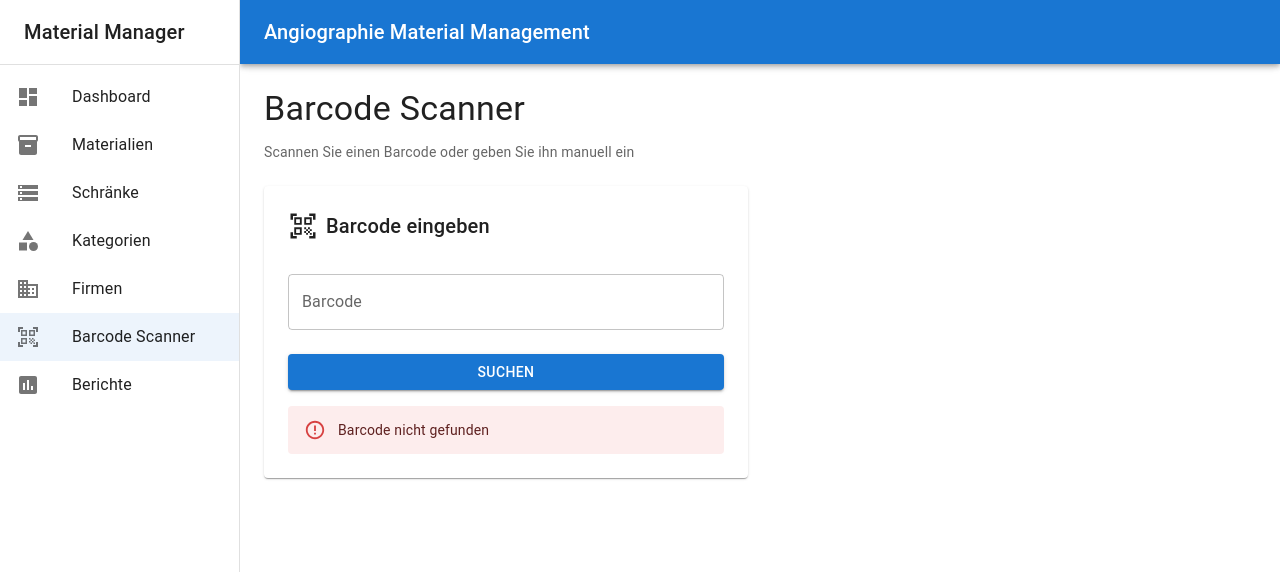
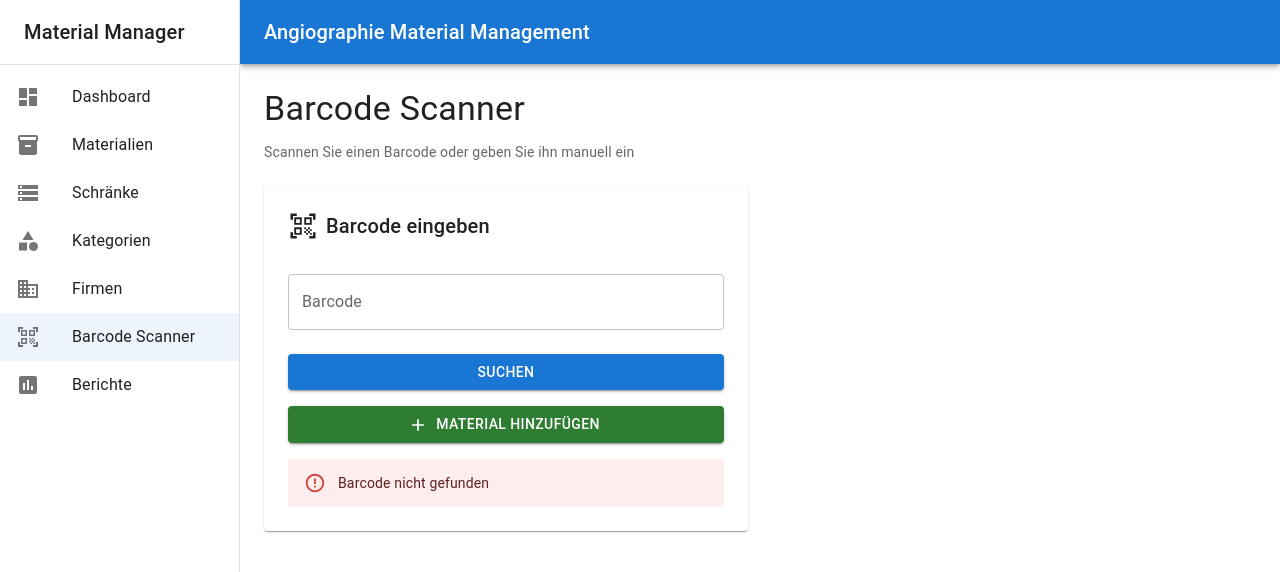
Before and after one commit to andreasknopke/MaterialManager, a React (Create React App) app in the folder frontend/: page /scanner in a window 1280 px wide. Both pictures are taken after a click on the button "SUCHEN". Shown: the top 572 px of the page. Built offline with nearby package versions, Linux system fonts and the light colour scheme; no server answers.

Commit message:
Add smart barcode scanner actions
- Add 'Entnahme' button when material is found
- Add 'Material hinzufügen' button when barcode not found
- Auto-fill GS1 data when navigating from scanner to new material
- Improve UX with contextual actions based on scan results

```diff
--- a/frontend/src/pages/BarcodeScanner.tsx
+++ b/frontend/src/pages/BarcodeScanner.tsx
@@ -1,4 +1,5 @@
 import React, { useState } from 'react';
+import { useNavigate } from 'react-router-dom';
 import {
   Box,
   Paper,
@@ -10,27 +11,49 @@ import {
   Grid,
   Alert,
 } from '@mui/material';
-import { QrCodeScanner as ScannerIcon } from '@mui/icons-material';
+import { QrCodeScanner as ScannerIcon, Remove as RemoveIcon, Add as AddIcon } from '@mui/icons-material';
 import { barcodeAPI } from '../services/api';
+import { parseGS1Barcode, isValidGS1Barcode } from '../utils/gs1Parser';
 
 const BarcodeScanner: React.FC = () => {
+  const navigate = useNavigate();
   const [barcode, setBarcode] = useState('');
   const [quantity, setQuantity] = useState(1);
   const [material, setMaterial] = useState<any>(null);
   const [error, setError] = useState('');
   const [success, setSuccess] = useState('');
+  const [notFound, setNotFound] = useState(false);
 
   const handleSearch = async () => {
     setError('');
     setSuccess('');
     setMaterial(null);
+    setNotFound(false);
 
     try {
       const response = await barcodeAPI.search(barcode);
       setMaterial(response.data.material);
     } catch (err) {
       setError('Barcode nicht gefunden');
+      setNotFound(true);
     }
+  };
+
+  const handleAddNewMaterial = () => {
+    // GS1-Barcode parsen, falls vorhanden
+    let gs1Data = null;
+    if (isValidGS1Barcode(barcode)) {
+      gs1Data = parseGS1Barcode(barcode);
+    }
+
+    // Zu neuem Material navigieren und Barcode-Daten im State übergeben
+    navigate('/materials/new', {
+      state: {
+        gs1_barcode: barcode,
+        gs1Data: gs1Data,
+        fromScanner: true,
+      }
+    });
   };
 
   const handleScanOut = async () => {
@@ -102,6 +125,20 @@ const BarcodeScanner: React.FC = () => {
               Suchen
             </Button>
 
+            {/* Hinzufügen-Button wenn nicht gefunden */}
+            {notFound && (
+              <Button
+                fullWidth
+                variant="contained"
+                color="success"
+                startIcon={<AddIcon />}
+                onClick={handleAddNewMaterial}
+                sx={{ mt: 2 }}
+              >
+                Material hinzufügen
+              </Button>
+            )}
+
             {error && (
               <Alert severity="error" sx={{ mt: 2 }}>
                 {error}
@@ -166,10 +203,11 @@ const BarcodeScanner: React.FC = () => {
                     fullWidth
                     variant="contained"
                     color="secondary"
+                    startIcon={<RemoveIcon />}
                     onClick={handleScanOut}
                     sx={{ mt: 2 }}
                   >
-                    Ausgang buchen
+                    Entnahme ({quantity} Stück)
                   </Button>
                 </Box>
               </CardContent>
--- a/frontend/src/pages/MaterialForm.tsx
+++ b/frontend/src/pages/MaterialForm.tsx
@@ -1,5 +1,5 @@
 import React, { useEffect, useState } from 'react';
-import { useParams, useNavigate } from 'react-router-dom';
+import { useParams, useNavigate, useLocation } from 'react-router-dom';
 import {
   Box,
   Paper,
@@ -45,6 +45,7 @@ interface MaterialFormData {
 const MaterialForm: React.FC = () => {
   const { id } = useParams<{ id: string }>();
   const navigate = useNavigate();
+  const location = useLocation();
   const isNew = id === 'new';
 
   const [loading, setLoading] = useState(!isNew);
@@ -84,6 +85,31 @@ const MaterialForm: React.FC = () => {
     fetchDropdownData();
     if (!isNew) {
       fetchMaterial();
+    } else {
+      // Prüfe ob Daten vom Scanner übergeben wurden
+      const state = location.state as any;
+      if (state?.fromScanner && state?.gs1_barcode) {
+        // Automatisch GS1-Barcode verarbeiten
+        setFormData(prev => ({ ...prev, gs1_barcode: state.gs1_barcode }));
+
+        if (state.gs1Data) {
+          const updates: Partial<MaterialFormData> = {};
+          if (state.gs1Data.expiryDate) {
+            updates.expiry_date = state.gs1Data.expiryDate;
+          }
+          if (state.gs1Data.batchNumber) {
+            updates.lot_number = state.gs1Data.batchNumber;
+          }
+          if (state.gs1Data.sscc || state.gs1Data.gtin) {
+            updates.shipping_container_code = state.gs1Data.sscc || state.gs1Data.gtin || '';
+          }
+
+          setFormData(prev => ({ ...prev, ...updates }));
+          setGs1Data(state.gs1Data);
+          setSuccess('GS1-Barcode vom Scanner übernommen!');
+          setTimeout(() => setSuccess(null), 3000);
+        }
+      }
     }
     // eslint-disable-next-line react-hooks/exhaustive-deps
   }, [id, isNew]);
```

################

• **Action item**:
Without copying any picture, repeat the full listing above word for word.

• **Solution to this task**:
Before and after one commit to andreasknopke/MaterialManager, a React (Create React App) app in the folder frontend/: page /scanner in a window 1280 px wide. Both pictures are taken after a click on the button "SUCHEN". Shown: the top 572 px of the page. Built offline with nearby package versions, Linux system fonts and the light colour scheme; no server answers.

Commit message:
Add smart barcode scanner actions
- Add 'Entnahme' button when material is found
- Add 'Material hinzufügen' button when barcode not found
- Auto-fill GS1 data when navigating from scanner to new material
- Improve UX with contextual actions based on scan results

```diff
--- a/frontend/src/pages/BarcodeScanner.tsx
+++ b/frontend/src/pages/BarcodeScanner.tsx
@@ -1,4 +1,5 @@
 import React, { useState } from 'react';
+import { useNavigate } from 'react-router-dom';
 import {
   Box,
   Paper,
@@ -10,27 +11,49 @@ import {
   Grid,
   Alert,
 } from '@mui/material';
-import { QrCodeScanner as ScannerIcon } from '@mui/icons-material';
+import { QrCodeScanner as ScannerIcon, Remove as RemoveIcon, Add as AddIcon } from '@mui/icons-material';
 import { barcodeAPI } from '../services/api';
+import { parseGS1Barcode, isValidGS1Barcode } from '../utils/gs1Parser';
 
 const BarcodeScanner: React.FC = () => {
+  const navigate = useNavigate();
   const [barcode, setBarcode] = useState('');
   const [quantity, setQuantity] = useState(1);
   const [material, setMaterial] = useState<any>(null);
   const [error, setError] = useState('');
   const [success, setSuccess] = useState('');
+  const [notFound, setNotFound] = useState(false);
 
   const handleSearch = async () => {
     setError('');
     setSuccess('');
     setMaterial(null);
+    setNotFound(false);
 
     try {
       const response = await barcodeAPI.search(barcode);
       setMaterial(response.data.material);
     } catch (err) {
       setError('Barcode nicht gefunden');
+      setNotFound(true);
     }
+  };
+
+  const handleAddNewMaterial = () => {
+    // GS1-Barcode parsen, falls vorhanden
+    let gs1Data = null;
+    if (isValidGS1Barcode(barcode)) {
+      gs1Data = parseGS1Barcode(barcode);
+    }
+
+    // Zu neuem Material navigieren und Barcode-Daten im State übergeben
+    navigate('/materials/new', {
+      state: {
+        gs1_barcode: barcode,
+        gs1Data: gs1Data,
+        fromScanner: true,
+      }
+    });
   };
 
   const handleScanOut = async () => {
@@ -102,6 +125,20 @@ const BarcodeScanner: React.FC = () => {
               Suchen
             </Button>
 
+            {/* Hinzufügen-Button wenn nicht gefunden */}
+            {notFound && (
+              <Button
+                fullWidth
+                variant="contained"
+                color="success"
+                startIcon={<AddIcon />}
+                onClick={handleAddNewMaterial}
+                sx={{ mt: 2 }}
+              >
+                Material hinzufügen
+              </Button>
+            )}
+
             {error && (
               <Alert severity="error" sx={{ mt: 2 }}>
                 {error}
@@ -166,10 +203,11 @@ const BarcodeScanner: React.FC = () => {
                     fullWidth
                     variant="contained"
                     color="secondary"
+                    startIcon={<RemoveIcon />}
                     onClick={handleScanOut}
                     sx={{ mt: 2 }}
                   >
-                    Ausgang buchen
+                    Entnahme ({quantity} Stück)
                   </Button>
                 </Box>
               </CardContent>
--- a/frontend/src/pages/MaterialForm.tsx
+++ b/frontend/src/pages/MaterialForm.tsx
@@ -1,5 +1,5 @@
 import React, { useEffect, useState } from 'react';
-import { useParams, useNavigate } from 'react-router-dom';
+import { useParams, useNavigate, useLocation } from 'react-router-dom';
 import {
   Box,
   Paper,
@@ -45,6 +45,7 @@ interface MaterialFormData {
 const MaterialForm: React.FC = () => {
   const { id } = useParams<{ id: string }>();
   const navigate = useNavigate();
+  const location = useLocation();
   const isNew = id === 'new';
 
   const [loading, setLoading] = useState(!isNew);
@@ -84,6 +85,31 @@ const MaterialForm: React.FC = () => {
     fetchDropdownData();
     if (!isNew) {
       fetchMaterial();
+    } else {
+      // Prüfe ob Daten vom Scanner übergeben wurden
+      const state = location.state as any;
+      if (state?.fromScanner && state?.gs1_barcode) {
+        // Automatisch GS1-Barcode verarbeiten
+        setFormData(prev => ({ ...prev, gs1_barcode: state.gs1_barcode }));
+
+        if (state.gs1Data) {
+          const updates: Partial<MaterialFormData> = {};
+          if (state.gs1Data.expiryDate) {
+            updates.expiry_date = state.gs1Data.expiryDate;
+          }
+          if (state.gs1Data.batchNumber) {
+            updates.lot_number = state.gs1Data.batchNumber;
+          }
+          if (state.gs1Data.sscc || state.gs1Data.gtin) {
+            updates.shipping_container_code = state.gs1Data.sscc || state.gs1Data.gtin || '';
+          }
+
+          setFormData(prev => ({ ...prev, ...updates }));
+          setGs1Data(state.gs1Data);
+          setSuccess('GS1-Barcode vom Scanner übernommen!');
+          setTimeout(() => setSuccess(null), 3000);
+        }
+      }
     }
     // eslint-disable-next-line react-hooks/exhaustive-deps
   }, [id, isNew]);
```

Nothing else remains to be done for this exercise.